And if they did say anything at all, it was usually a reiteration of the typical liberal arts defense, that graduating with a humanities degree, I could do anything: I could go on to earn a master's or a law degree or become an editor or a teacher. I could go into journalism or nonprofit work, apply to medical school or the foreign service. I could write books or learn to illustrate or bind them. I could start my own business, work as a consultant, get a job editing pamphlets for an alumni association or raise money for public radio. The possibilities were literally limitless. It was a like being 6 years old again and trying to decide if I'd become an astronaut or a ballerina. The advantage to a humanities degree, one professor insisted, was its versatility. In retrospect, though, I wonder if perhaps this was part of the problem, as well; freedom can promote growth, but it can also cause paralysis. Faced with limitless possibilities, a certain number of people will just stand still.
"So let me ask you something," my husband says, my wonderfully incisive husband who will let me get away with only so much bitterness. "If your school had forced you to declare a career plan or take an accounting class or study Web programming instead of contemporary lit, how would you have felt about it at the time, without the benefit of hindsight?"
It's a good question, and the answer is, I probably would have transferred.
There were courses I took in college, courses in Renaissance literature and the anthropology of social progress and international relations of the Middle East and, of course, writing, that will, in all likelihood, never earn me a steady paycheck or a 401K, but which I would not trade for anything; there were lectures on Shakespeare and Twain and Joyce that I still remember, that I've dreamt about and that define my sensibility as a writer and a reader and a human being. Even now, knowing the lost years that followed, I still wouldn't trade them in.
A new Harvard study suggests that it's not an abandonment of the college curriculum that's needed, but a re-envisioning and better preparation. The study compares the U.S. system unfavorably to its European counterparts where students begin thinking about what sort of career they'll pursue and the sort of preparation they'll need for it in middle school. Could that be the answer?
At the end of my interview with Sarah Isham, she asks me if I might come back to Charlottesville to participate in an alumni career panel. "We always have a lot of students interested in media and writing and the arts. It would be wonderful," she says "to have you come and talk to them." She asks me this, and I can't help but laugh.
"I don't think I'd be much of a role model," I say. "I don't have what you'd call a high-powered career. I mostly do freelance work. Adjunct teaching. That sort of thing."

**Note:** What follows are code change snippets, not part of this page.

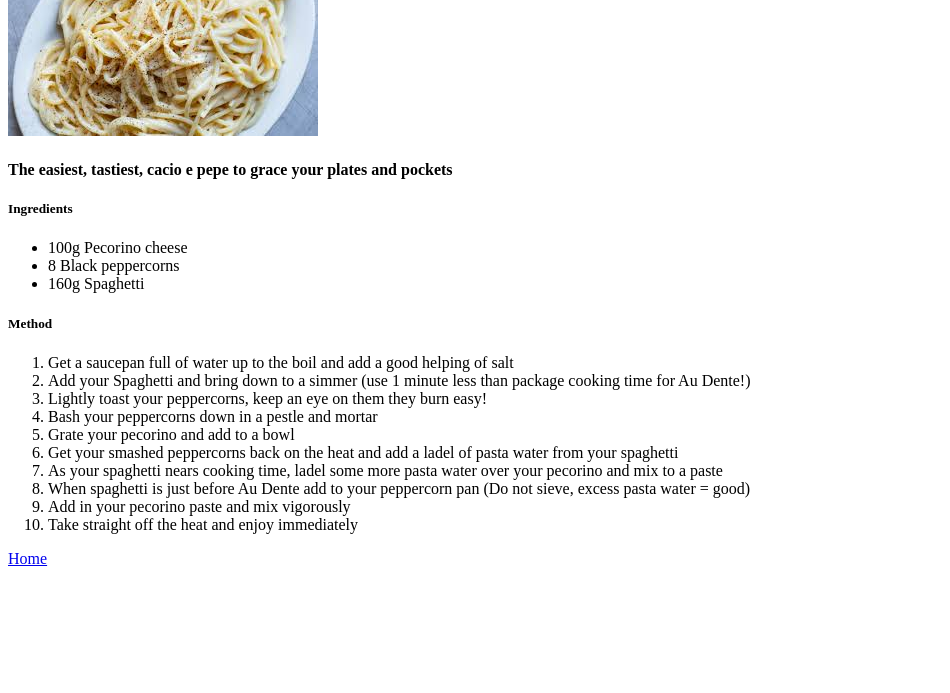
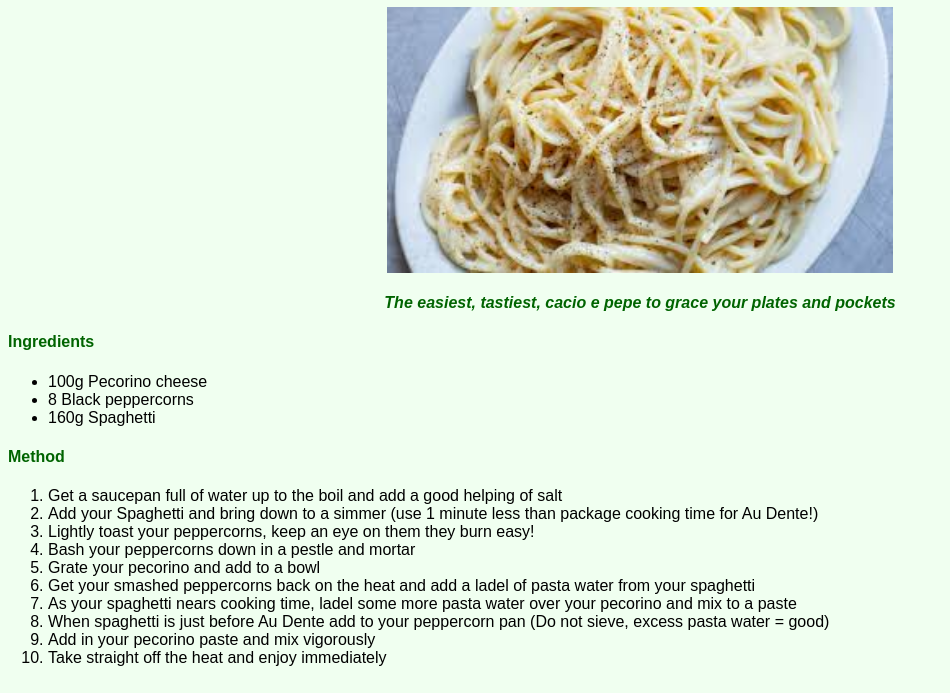
Before and after one commit to brickbiddle/odin-recipes, a plain HTML site: page recipes/cacioepepe.html in a window 1280 px wide. Shown: the part 107-800 px from the top of the page, without its empty margins (0-950 px from the left). Drawn offline with Linux system fonts and the light colour scheme.

Commit message:
Updates styles for recipe New background color, font-family and centered img and H1/4 elements

```diff
--- a/recipes/cacioepepe.html
+++ b/recipes/cacioepepe.html
@@ -3,22 +3,25 @@
     <head>
         <meta charset="UTF-8">
         <title>Cacio e pepe</title>
+        <link rel="stylesheet" href="../styles.css">
 
     </head>
     <body>
+        <p><a href="../index.html">Home</a></p>
         <h1>Cacio e pepe</h1>
         <img src="../images/cacioepepe.jpeg" alt="A picture of pasta in a creamy pecorino sauce.">
 
-        <h4>The easiest, tastiest, cacio e pepe to grace your plates and pockets</h4>
-        <p></p>
-        <h5>Ingredients</h5>
+        <h4 class=center>The easiest, tastiest, cacio e pepe to grace your plates and pockets</h4>
+
+        <h4>Ingredients</h4>
         <ul>
             <li>100g Pecorino cheese</li>
             <li>8 Black peppercorns</li>
             <li>160g Spaghetti</li>
         </ul>
-        <h5>Method</h5>
-        <ol>
+        <h4>Method</h4>
+
+        <ol class="div ul">
             <li>Get a saucepan full of water up to the boil and add a good helping of salt</li>
             <li>Add your Spaghetti and bring down to a simmer (use 1 minute less than package cooking time for Au Dente!)</li>
             <li>Lightly toast your peppercorns, keep an eye on them they burn easy!</li>
@@ -31,7 +34,12 @@
             <li>Take straight off the heat and enjoy immediately</li>
         </ol>
 
-        <p><a href="../index.html">Home</a></p>
+
+
+
+
+
+
 
     </body>
 </html>
```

"Oh, that's fine," she insists. "Our students will love that. So many of them are terrified of sitting in a cubicle all day."
They should be so lucky, I think. But I would never say that -- not to them and not to my own students. They'll have plenty of time later to find out just what a degree is and isn't good for. Right now, they're in those four extraordinary, exceptional years where ideas matter; and there's not a thing I'd do to change that.